With its dramatic coastline, bleak moorlands and rolling hills, the picturesque West Country of England has long been popular with filmmakers seeking landscapes filled with both character, and a sense of history.
The counties of Dorset, Devon and Cornwall have featured in films like Barry Lyndon, The French Lieutenant’s Woman and War Horse – not to mention almost every Jane Austen adaptation ever made. They’ve even made appearances in recent big-budget blockbusters including World War Z and Edge of Tomorrow. Coming right up to date, these very English landscapes play a significant part in two new productions – one made for the big screen, and one for the small.

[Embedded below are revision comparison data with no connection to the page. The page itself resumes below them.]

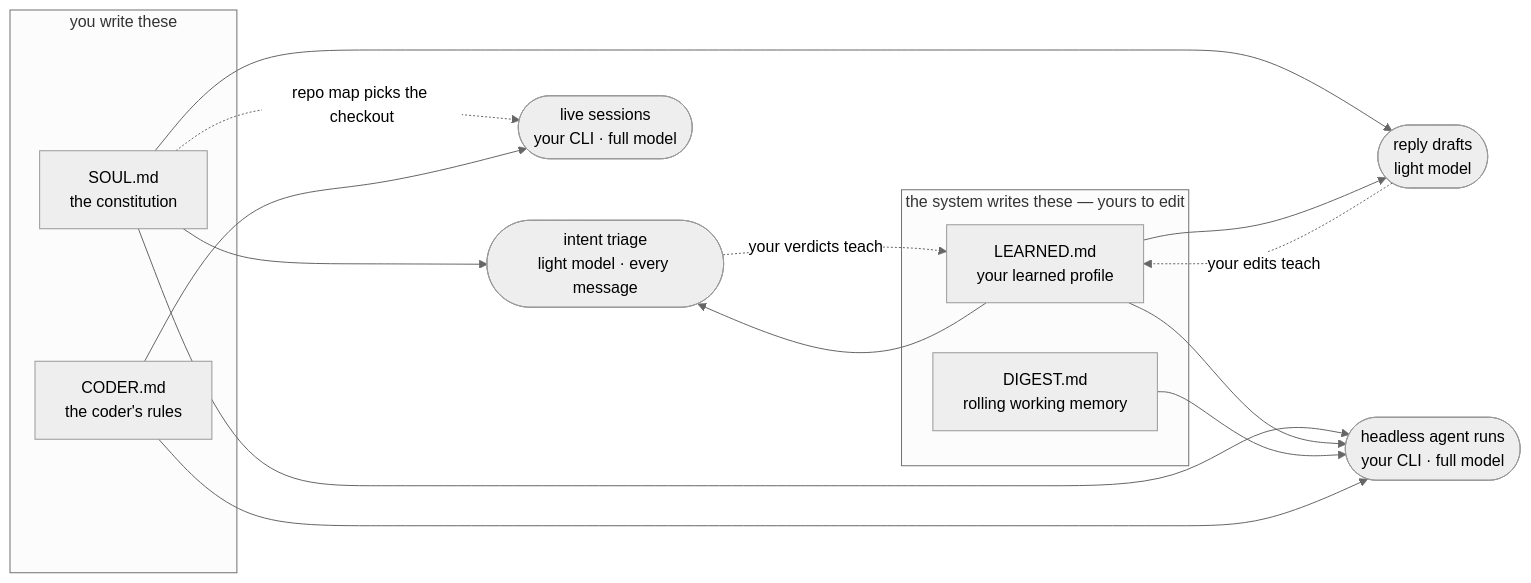
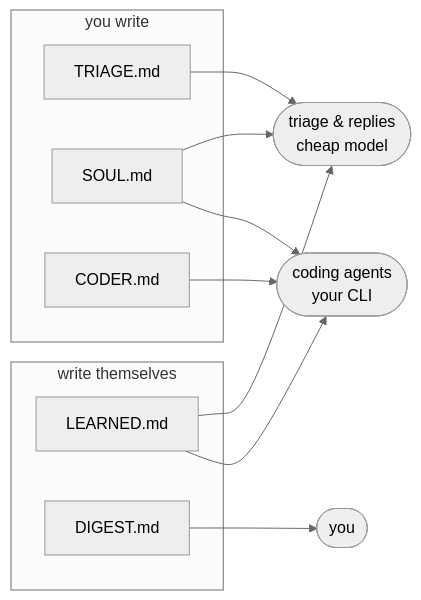
Before and after one commit to dovidstern/taskuary: the second of 2 diagrams in README.md, drawn with Mermaid (neutral theme). The commit also changed other lines of this file and 12 other files, not shown here.

First line of the commit message:
The triage prompt is a document now, the digest is your morning brief, and the README says it simply

````diff
--- a/README.md
+++ b/README.md
@@ -188,22 +170,22 @@
 ```mermaid
 flowchart LR
-    subgraph yours["you write these"]
-        SOUL[SOUL.md<br/>the constitution]
-        CODER[CODER.md<br/>the coder's rules]
+    subgraph yours["you write"]
+        TRI[TRIAGE.md]
+        SOUL[SOUL.md]
+        CODER[CODER.md]
     end
-    subgraph system["the system writes these — yours to edit"]
-        LEARNED[LEARNED.md<br/>your learned profile]
-        DIGEST[DIGEST.md<br/>rolling working memory]
+    subgraph auto["write themselves"]
+        LEARNED[LEARNED.md]
+        DIGEST[DIGEST.md]
     end
-    TRIAGE([intent triage<br/>light model · every message])
-    DRAFT([reply drafts<br/>light model])
-    RUN([headless agent runs<br/>your CLI · full model])
-    LIVE([live sessions<br/>your CLI · full model])
-    SOUL --> TRIAGE & DRAFT & RUN
-    SOUL -. repo map picks the checkout .-> LIVE
-    LEARNED --> TRIAGE & DRAFT & RUN
-    DIGEST --> RUN
-    CODER --> RUN & LIVE
-    TRIAGE -. your verdicts teach .-> LEARNED
-    DRAFT -. your edits teach .-> LEARNED
+    A([triage & replies<br/>cheap model])
+    B([coding agents<br/>your CLI])
+    YOU([you])
+    TRI --> A
+    SOUL --> A
+    SOUL --> B
+    LEARNED --> A
+    LEARNED --> B
+    CODER --> B
+    DIGEST --> YOU
 ```
````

First up is the feature Far from the Madding Crowd, adapted from the Thomas Hardy novel and directed by Thomas Vinterberg for DNA Films. Distributed by Fox Searchlight Pictures, the film tells the tempestuous story of Bathsheba Everdene (Carey Mulligan), and her attempts to juggle three different suitors, in rural 19th century England.
Second is Poldark, a new television adaptation of the classic novels by Winston Graham. The Mammoth production is directed by Edward Bazalgette and Will McGregor, and stars Aidan Turner as Ross Poldark, recently returned to England after fighting in the American Revolution to find his father dead and his inheritance in tatters.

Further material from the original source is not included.